■ **Dataset items**
===============

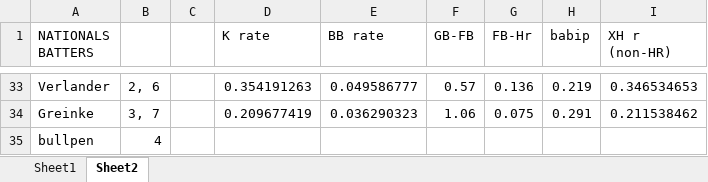
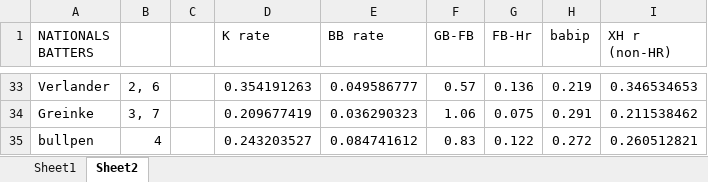
Before and after one commit to TomGower/MVP-baseball, an Excel workbook: HOUWAS stats.xlsx, sheet Sheet2, drawn as a sheet; only a part is shown, gaps mark what is left out; values as stored, in another font and other column widths than the file's, no borders; removed rows and columns are numbered as before the commit, all else as after; the diff names each change by its address in the sheet, - before the commit and + after, or states it on an @@ line.

Commit message:
Successfully created batter-pitcher interaction

```diff
--- a/HOUWAS stats.xlsx (sheet Sheet2)
+++ b/HOUWAS stats.xlsx (sheet Sheet2)
-row 35: bullpen | 4
+row 35: bullpen | 4 |  | 0.243203527 | 0.084741612 | 0.83 | 0.122 | 0.272 | 0.260512821
```
Also changed, not shown: 3 other files.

===============

■ **PROBLEM TO SOLVE**
Which lines of the data contain the word "bullpen"? Copy each one.

■ **YOUR SOLUTION**
-row 35: bullpen | 4
+row 35: bullpen | 4 |  | 0.243203527 | 0.084741612 | 0.83 | 0.122 | 0.272 | 0.260512821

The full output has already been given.